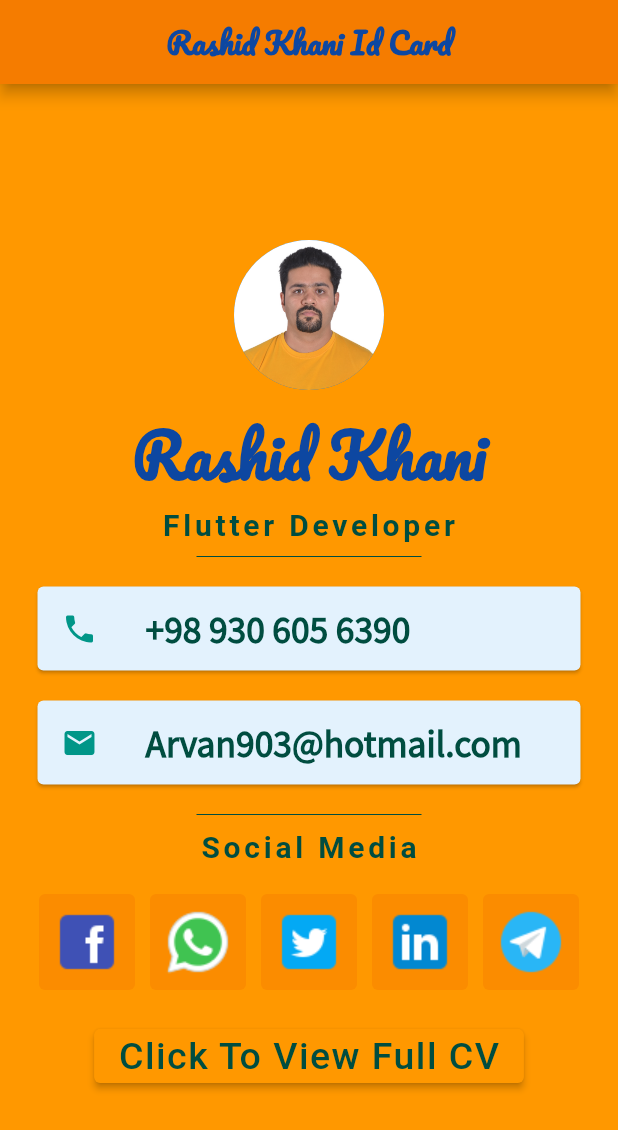
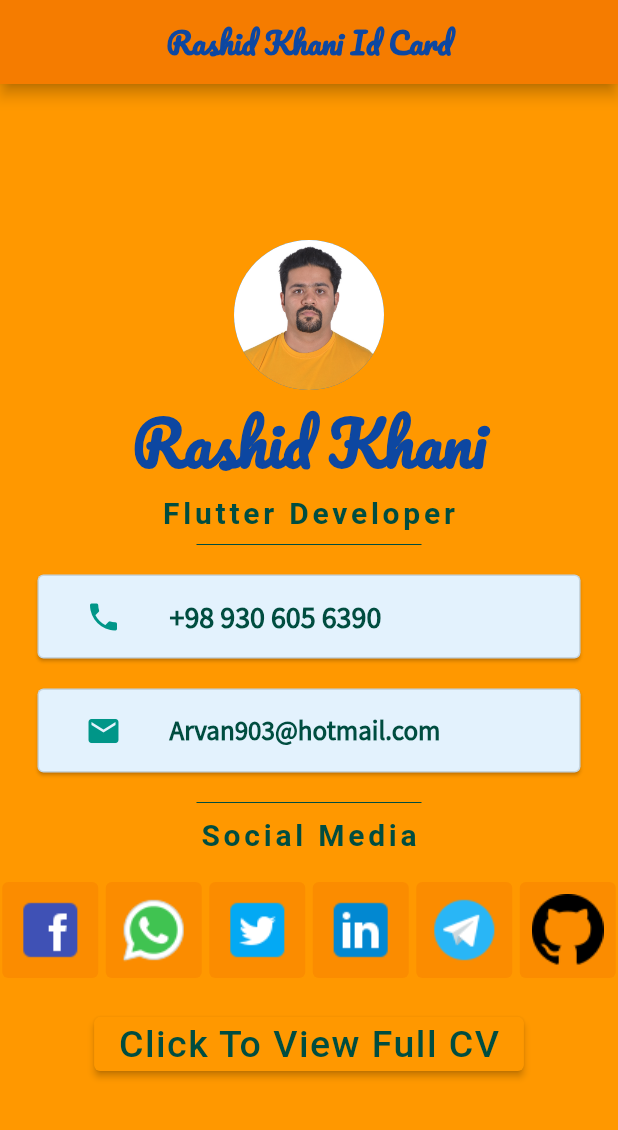
Before and after one commit to arvan903/personal_id_card, a Flutter app: the screen it shows after launch, on a phone screen of 412 x 824 dp. Shown: the top 1130 px of the screen. Run offline on Flutter 3.47's test engine with Material 2 defaults, Android fonts, the phone set to English and light mode, and no system bars; Roboto replaces fonts that are missing (SourceSanPro).

Commit message:
UI Improved , Fix some crashes , now by clicking on email address or phone number you can call or send email.

```diff
--- a/lib/main.dart
+++ b/lib/main.dart
@@ -65,16 +65,15 @@ class MyApp extends StatelessWidget {
             ),
           ),
           backgroundColor: Colors.orange,
-          body: SafeArea(
+          body: Center(
+            child: SafeArea(
+              child: SingleChildScrollView(
                 child: Column(
                   mainAxisAlignment: MainAxisAlignment.center,
                   children: [
-                TextButton(
-                  onPressed: giURL,
-                  child: const CircleAvatar(
+                    const CircleAvatar(
                       backgroundImage: AssetImage('images/rashid.jpg'),
                       radius: 50,
-                  ),
                     ),
                     Text(
                       'Rashid Khani',
@@ -103,8 +102,12 @@ class MyApp extends StatelessWidget {
                     ),
                     Card(
                       color: Colors.blue.shade50,
-                  margin:
-                      const EdgeInsets.symmetric(vertical: 10, horizontal: 25),
+                      margin: const EdgeInsets.symmetric(
+                          vertical: 10, horizontal: 25),
+                      child: OutlinedButton(
+                        onPressed: () {
+                          launch('tel:+989306056390');
+                        },
                         child: ListTile(
                             leading: const Icon(
                               Icons.phone,
@@ -115,14 +118,20 @@ class MyApp extends StatelessWidget {
                               style: TextStyle(
                                   fontFamily: 'SourceSansPro',
                                   color: Colors.teal.shade900,
-                            fontSize: 25,
+                                  fontSize: 20,
                                   fontWeight: FontWeight.bold),
                             )),
                       ),
+                    ),
                     Card(
                       color: Colors.blue.shade50,
-                  margin:
-                      const EdgeInsets.symmetric(vertical: 10, horizontal: 25),
+                      margin: const EdgeInsets.symmetric(
+                          vertical: 10, horizontal: 25),
+                      child: OutlinedButton(
+                        onPressed: () {
+                          launch(
+                              'mailto:arvan903@hotmail.com?subject=Contacting you from ID card app title&body=Hello there');
+                        },
                         child: ListTile(
                           leading: const Icon(Icons.email, color: Colors.teal),
                           title: Text(
@@ -130,9 +139,11 @@ class MyApp extends StatelessWidget {
                             style: TextStyle(
                                 fontFamily: 'SourceSansPro',
                                 color: Colors.teal.shade900,
-                            fontSize: 25,
+                                fontSize: 18,
                                 fontWeight: FontWeight.bold),
-                      )),
+                          ),
+                        ),
+                      ),
                     ),
                     SizedBox(
                       child: Divider(
@@ -157,7 +168,8 @@ class MyApp extends StatelessWidget {
                         ),
                       ],
                     ),
-                Flexible(
+                    SingleChildScrollView(
+                      scrollDirection: Axis.horizontal,
                       child: Row(
                         crossAxisAlignment: CrossAxisAlignment.center,
                         mainAxisAlignment: MainAxisAlignment.center,
@@ -169,7 +181,7 @@ class MyApp extends StatelessWidget {
                             child: Image.asset('images/Facebook.png'),
                           ),
                           const SizedBox(
-                        width: 10,
+                            width: 5,
                           ),
                           TextButton(
                             style: ElevatedButton.styleFrom(
@@ -178,7 +190,7 @@ class MyApp extends StatelessWidget {
                             child: Image.asset('images/Whatsapp.png'),
                           ),
                           const SizedBox(
-                        width: 10,
+                            width: 5,
                           ),
                           TextButton(
                             style: ElevatedButton.styleFrom(
@@ -187,7 +199,7 @@ class MyApp extends StatelessWidget {
                             child: Image.asset('images/twitter.png'),
                           ),
                           const SizedBox(
-                        width: 10,
+                            width: 5,
                           ),
                           TextButton(
                             style: ElevatedButton.styleFrom(
@@ -196,14 +208,23 @@ class MyApp extends StatelessWidget {
                             child: Image.asset('images/Linkedin.png'),
                           ),
                           const SizedBox(
-                        width: 10,
+                            width: 5,
                           ),
                           TextButton(
                             style: ElevatedButton.styleFrom(
                                 primary: Colors.orange.shade600),
                             onPressed: liURL,
                             child: Image.asset('images/Telegram.png'),
-                      )
+                          ),
+                          const SizedBox(
+                            width: 5,
+                          ),
+                          TextButton(
+                            style: ElevatedButton.styleFrom(
+                                primary: Colors.orange.shade600),
+                            onPressed: giURL,
+                            child: Image.asset('images/Github.png'),
+                          ),
                         ],
                       ),
                     ),
@@ -216,7 +237,8 @@ class MyApp extends StatelessWidget {
                       mainAxisAlignment: MainAxisAlignment.center,
                       children: [
                         ElevatedButton(
-                        style: ElevatedButton.styleFrom(primary: Colors.orange),
+                            style: ElevatedButton.styleFrom(
+                                primary: Colors.orange),
                             onPressed: () {
                               cvURL();
                             },
@@ -229,8 +251,10 @@ class MyApp extends StatelessWidget {
                                   fontSize: 25),
                             ))
                       ],
-                )
+                    ),
                   ],
+                ),
+              ),
             ),
           ),
         ));
--- a/pubspec.yaml
+++ b/pubspec.yaml
@@ -36,6 +36,7 @@ dependencies:
   # Use with the CupertinoIcons class for iOS style icons.
   cupertino_icons: ^1.0.2
   url_launcher: ^6.0.20
+
 
 
 
```
Also changed, not shown: images/Github.png (added). Lines whose indentation alone changed are shown as unchanged.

┄┄┄┄┄┄┄┄┄┄

## Directions
Check each line of the material for "onPressed" and report how many have it. Add no other words.

## Solution below
6